== Exercise input

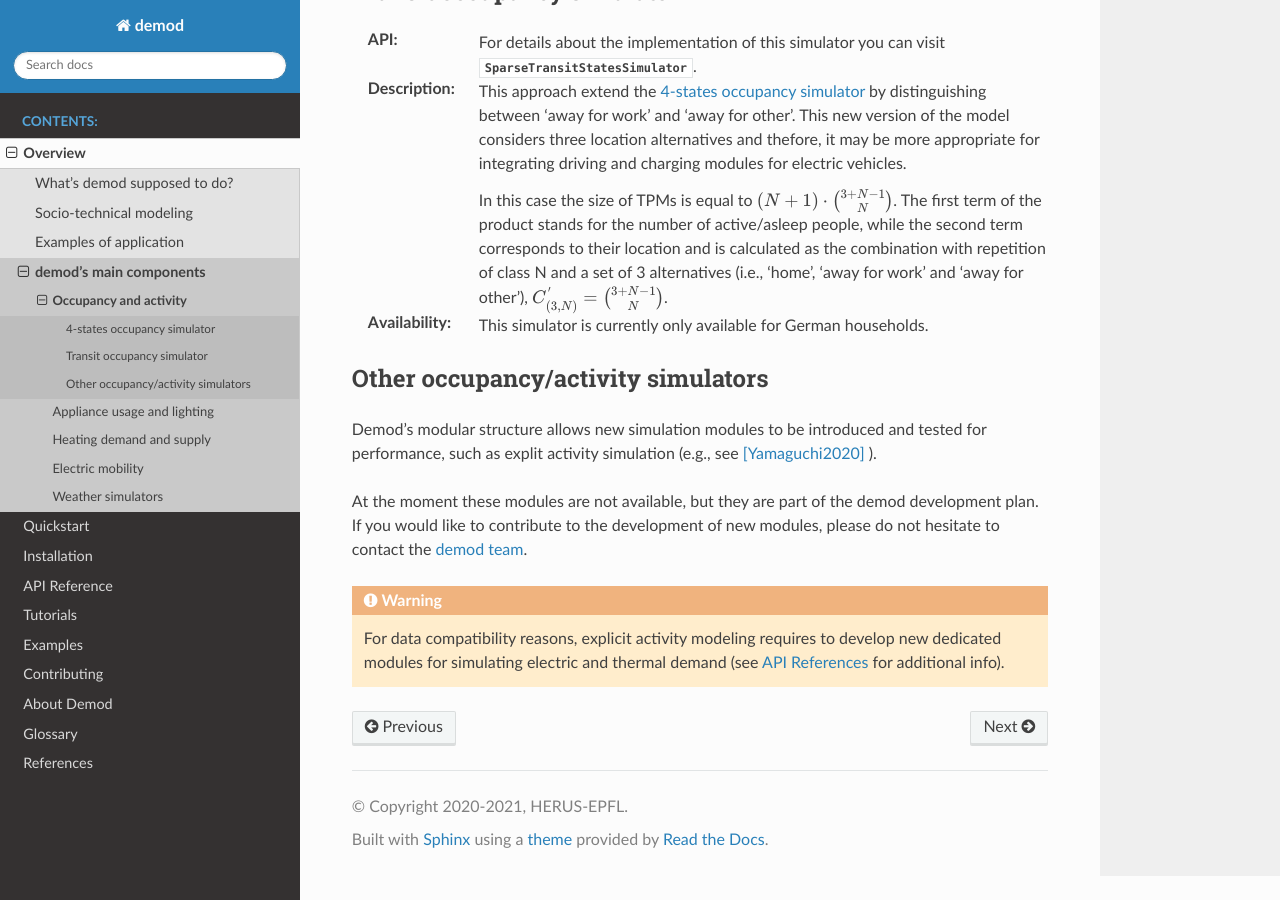
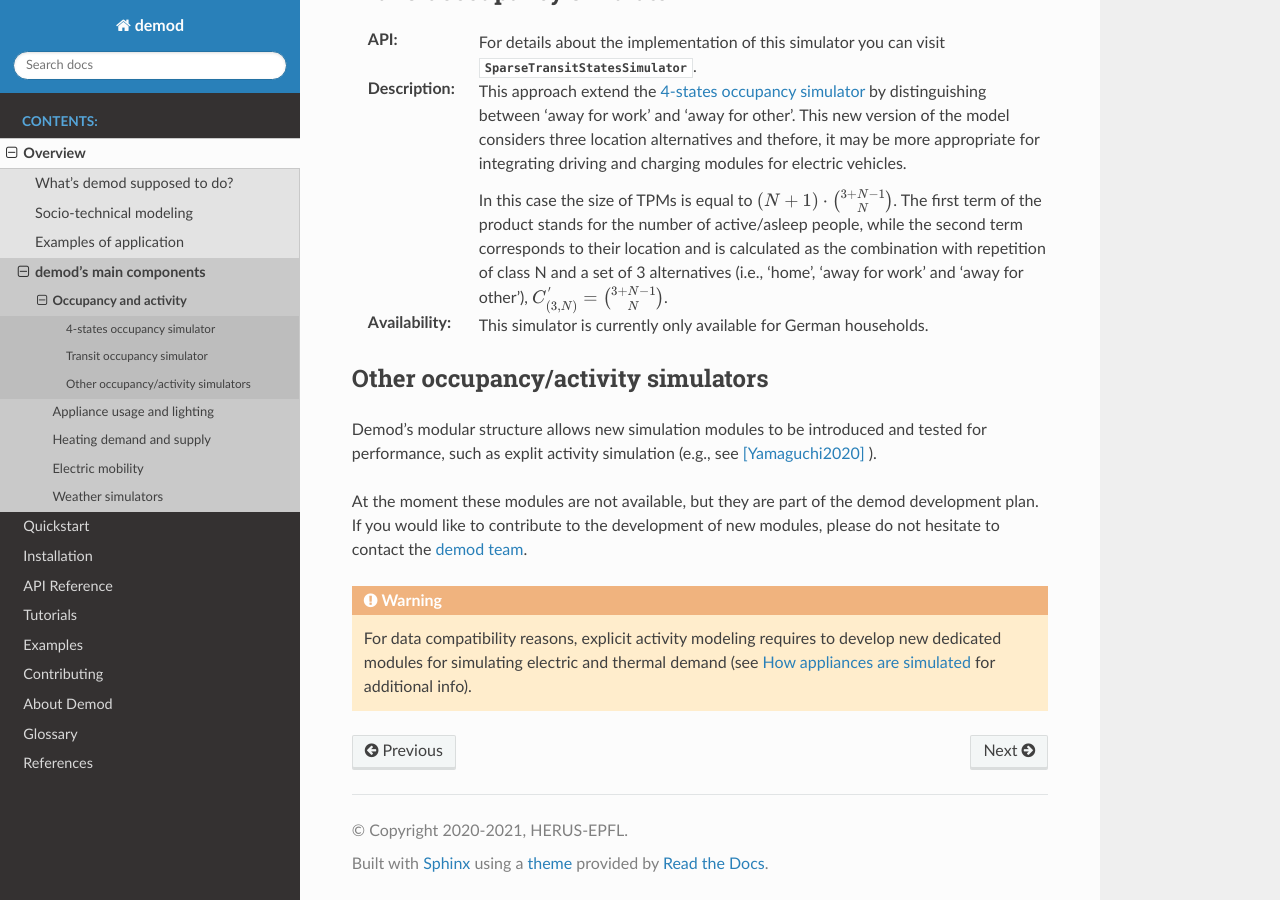
Before and after one commit to epfl-herus/demod, a Sphinx documentation site: the page built from docs/source/overview/occupancy_overview.rst, in a window 1280 px wide and 900 px high, scrolled down 1401 px. Built offline with Sphinx 7.4.7 and the Read the Docs theme 2.0.0, drawn with Linux system fonts in a browser that asks for light colours; formulas are drawn with MathJax 3.

Commit message:
improved link

```diff
--- a/docs/source/overview/occupancy_overview.rst
+++ b/docs/source/overview/occupancy_overview.rst
@@ -103,7 +103,8 @@ the `demod team <demod@groupes.epfl.ch>`_.
 
 .. warning:: For data compatibility reasons, explicit activity modeling requires
              to develop new dedicated modules for simulating electric and
-             thermal demand (see :doc:`API References </api/index>`
+             thermal demand (see
+             :doc:`How appliances are simulated </api/appliances>`
              for additional info).
 
 
```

====

- **What the exercise asks**
Show every line above in which the word "thermal" appears.

- **Solution to this exercise**
-             thermal demand (see :doc:`API References </api/index>`
+             thermal demand (see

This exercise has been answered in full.